Negative Tone Tone Down?

I’ve received some criticism. A reader says that, while she enjoys my stuff, she believes most of what I write about administrators is “negative in tone.”

Negative Tone Tone Down?
If administrators were to eat as foolishly as they write

She writes, “It’s funny when you take pot-shots, but you should also offer positive suggestions. After all, administrators fill needs. If they didn’t, they would not exist.”

To that last part I say: Prove it. What needs exactly do administrators fill? And if they exist, do they really need to be full?

As for the first part, I’d like everything I write about administrators to be negative. Alas, charity sometimes gets the better of me.

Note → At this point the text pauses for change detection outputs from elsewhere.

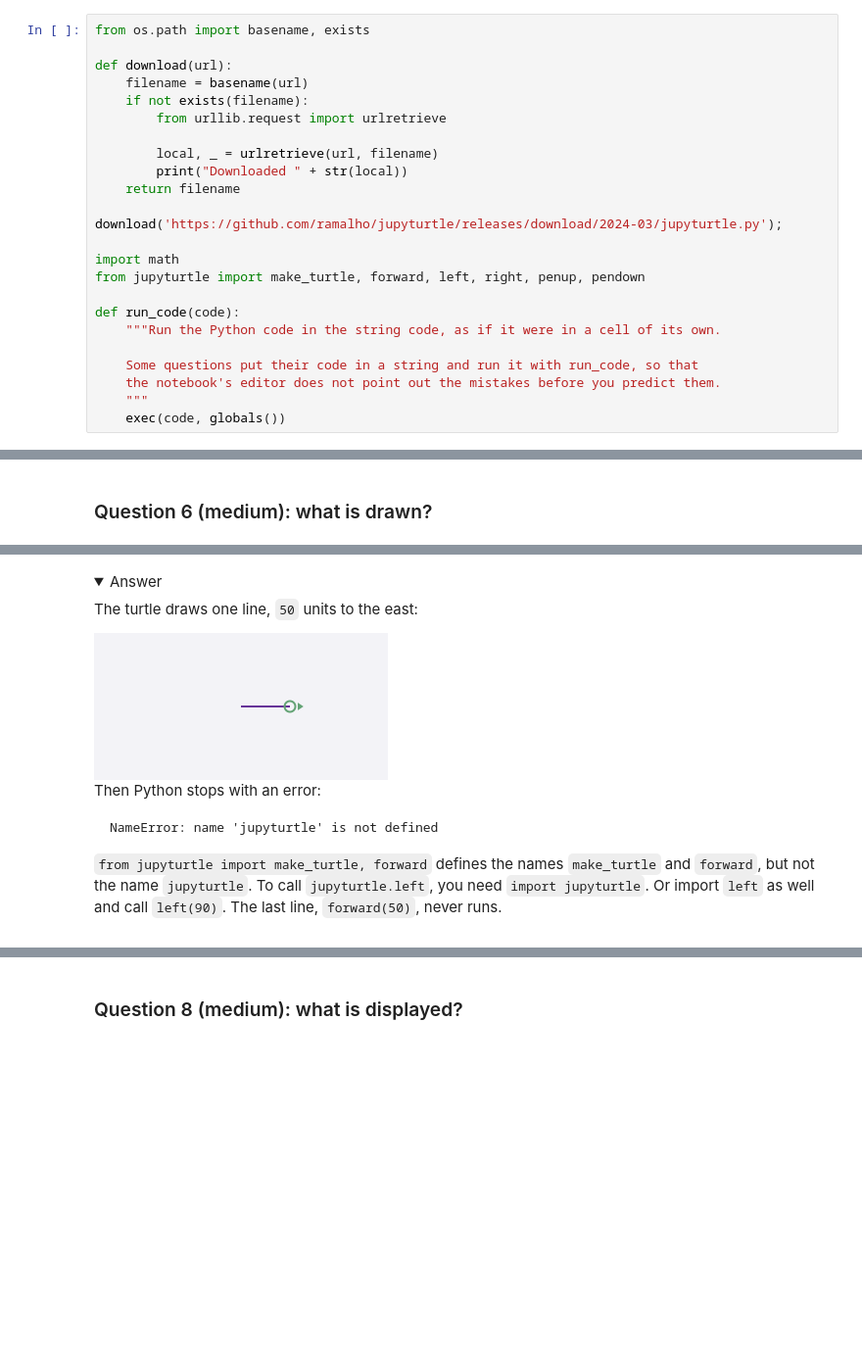
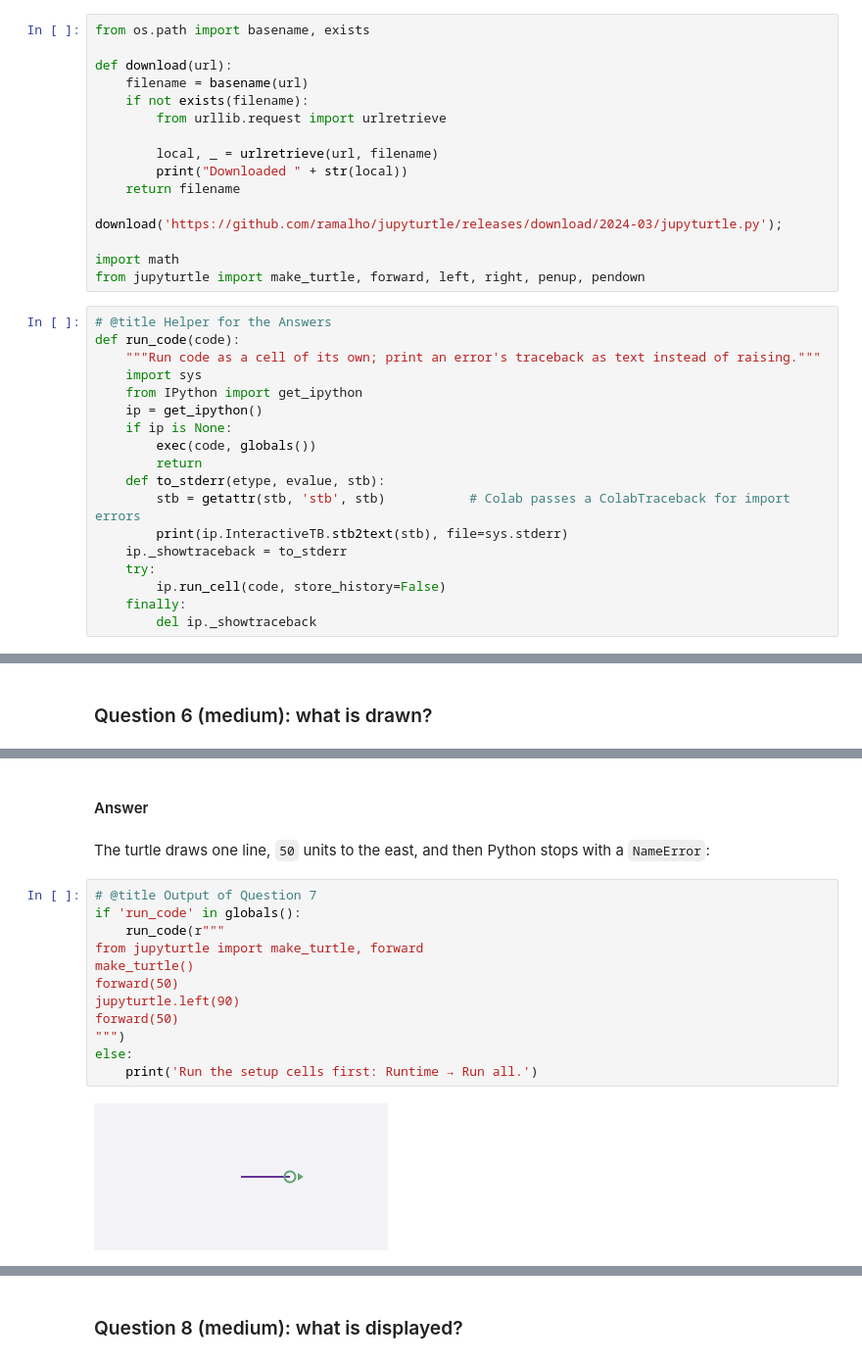
Before and after one commit to y-rosenthal/yrThinkPython, a Jupyter notebook: yr/chap04_review.ipynb, the cells around one changed output, grey strips where cells are left out. Shown at 98% size. Cells and saved outputs as stored; diff of their text form; folded sections open; blank space fills up the shorter version.

````diff
--- a/yr/chap04_review.ipynb
+++ b/yr/chap04_review.ipynb
@@ -146,14 +152,24 @@ download('https://github.com/ramalho/jupyturtle/releases/download/2024-03/jupytu
 
 import math
 from jupyturtle import make_turtle, forward, left, right, penup, pendown
-
-def run_code(code):
-    """Run the Python code in the string code, as if it were in a cell of its own.
-
-    Some questions put their code in a string and run it with run_code, so that
-    the notebook's editor does not point out the mistakes before you predict them.
-    """
-    exec(code, globals())
+# %%
+# @title Helper for the Answers
+def run_code(code):
+    """Run code as a cell of its own; print an error's traceback as text instead of raising."""
+    import sys
+    from IPython import get_ipython
+    ip = get_ipython()
+    if ip is None:
+        exec(code, globals())
+        return
+    def to_stderr(etype, evalue, stb):
+        stb = getattr(stb, 'stb', stb)           # Colab passes a ColabTraceback for import errors
+        print(ip.InteractiveTB.stb2text(stb), file=sys.stderr)
+    ip._showtraceback = to_stderr
+    try:
+        ip.run_cell(code, store_history=False)
+    finally:
+        del ip._showtraceback
 # %% [markdown]
 ### Question 1 (easy): what is displayed?
 
@@ -342,19 +382,18 @@ forward(50)
 # %% [markdown]
-<details>
-<summary>Answer</summary>
-
-The turtle draws one line, `50` units to the east:
-
-<img data-turtle alt="Turtle drawing" width="300" src="embedded-picture-1">
-
-Then Python stops with an error:
-
-```text
-NameError: name 'jupyturtle' is not defined
-```
-
-`from jupyturtle import make_turtle, forward` defines the names `make_turtle` and `forward`, but not the name `jupyturtle`.
-To call `jupyturtle.left`, you need `import jupyturtle`. Or import `left` as well and call `left(90)`.
-The last line, `forward(50)`, never runs.
-
-</details>
+#### Answer
+# %% [markdown]
+The turtle draws one line, `50` units to the east, and then Python stops with a <!--=error-->`NameError`:
+# %%
+# @title Output of Question 7
+if 'run_code' in globals():
+    run_code(r"""
+from jupyturtle import make_turtle, forward
+make_turtle()
+forward(50)
+jupyturtle.left(90)
+forward(50)
+""")
+else:
+    print('Run the setup cells first: Runtime → Run all.')
+# %% [output]
+[figure, added]
````
Also changed, not shown: parts of 117 cells of this notebook, 4 other files.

To my knowledge, no administrator has ever read anything I’ve written. But this does not matter, as I do not write for the benefit of administrators.

I write for the benefit of a person: for myself, for yourself, for any person who is capable of sound logic and clear language. If you and I are to live meaningful lives, it will be because we are capable of producing those things within ourselves.

I do concede the following. I would acquit myself differently if administrators were in the same condition as twelve-year-olds.

If you tell a twelve-year-old to avoid the phrase “actual decline” since something is either in decline or not in decline, he/she will take the point and apply it the rest of his/her life. If you tell the same thing to an administrator, he/she will grunt, walk away, and the next day produce a document containing the phrase “real problem.”

Twelve-year-olds, you see, are merely ignorant, and ignorance can be corrected. Administrators are not ignorant. They’re fools, and there is no hope for fools.

Dear reader: I make no attempt at reform where reform is impossible. My intent is to call fools fools. I cannot go (no one can) beyond that. You may, of course, continue to object. But, as you are clearly one who can write, which is to say think, I hope you do not.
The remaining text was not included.